I took that time to take a shower and to try to relax.  It was just my family and our dear friend after all.  I wasn’t trying to win a contest.  I was only up against my own expectations.  Well, in my cool, reserved new attitude I went back and threw on another batch, completely forgetting my steam bath because the pan was no longer at the bottom of the oven to remind me.  My wife had used it for her desert.  Oy.   The last batch was easiest and I had, in fact, needed ALL my dough, every last ounce.  The results were not ideal.  Some lopsided, some over-cooked, the crusts varied, the crumbs varied, but I had 11 passable bowls.  Then our friend Rob arrived and I began the stew.  

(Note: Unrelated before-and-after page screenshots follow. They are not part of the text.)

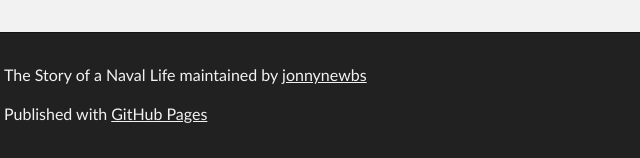
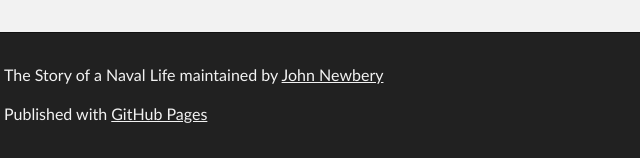
Before and after one commit to jnewbery/TSOANL, a plain HTML site: page index.html in a window 1280 px wide. Shown: the part 692-850 px from the top of the page, 316-956 px from the left. Drawn offline with Linux system fonts and the light colour scheme.

Commit message:
Update name

```diff
--- a/index.html
+++ b/index.html
@@ -40,7 +40,7 @@
     <!-- FOOTER  -->
     <div id="footer_wrap" class="outer">
       <footer class="inner">
-        <p class="copyright">The Story of a Naval Life maintained by <a href="http://www.twitter.com/jonnynewbs">jonnynewbs</a></p>
+        <p class="copyright">The Story of a Naval Life maintained by <a href="http://www.twitter.com/jonnynewbs">John Newbery</a></p>
         <p>Published with <a href="https://pages.github.com">GitHub Pages</a></p>
       </footer>
     </div>
```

Rob, being a bread maker himself, made sweet comments about how great everything looked and smelled, oohed and ahhed profusely over my bread bowls.  And while everything simmered we watched cooking shows and chatted, Rob napped for 20 minutes (he had been driving all week and was exhausted), and then the rest of the night went off without a hitch.  The bread bowls were a hit.  As expected people gorged themselves on appetizers and snacks so by the time the stew came out no one was hungry enough to really dig into the bread…which I guess was a good thing considering I tried mine and despite the stew soaking into it was still quite hard. 

So, all in all it wasn’t a huge success but it wasn’t a disaster.  The bowls got made, some got eaten, everyone was impressed, and I learned a lot about baking.  Rob had a few bread-bowl making pointers that I will definitely take into consideration the next time.

In the meantime my fridge is empty of dough, all having been used up Saturday night.  I think now is the time to try my hand at the Olive Oil dough recipe.  Still haven’t figured out why my poll isn’t showing up, so if you have thoughts about what kind of focaccia I should try, let me know!  Comment!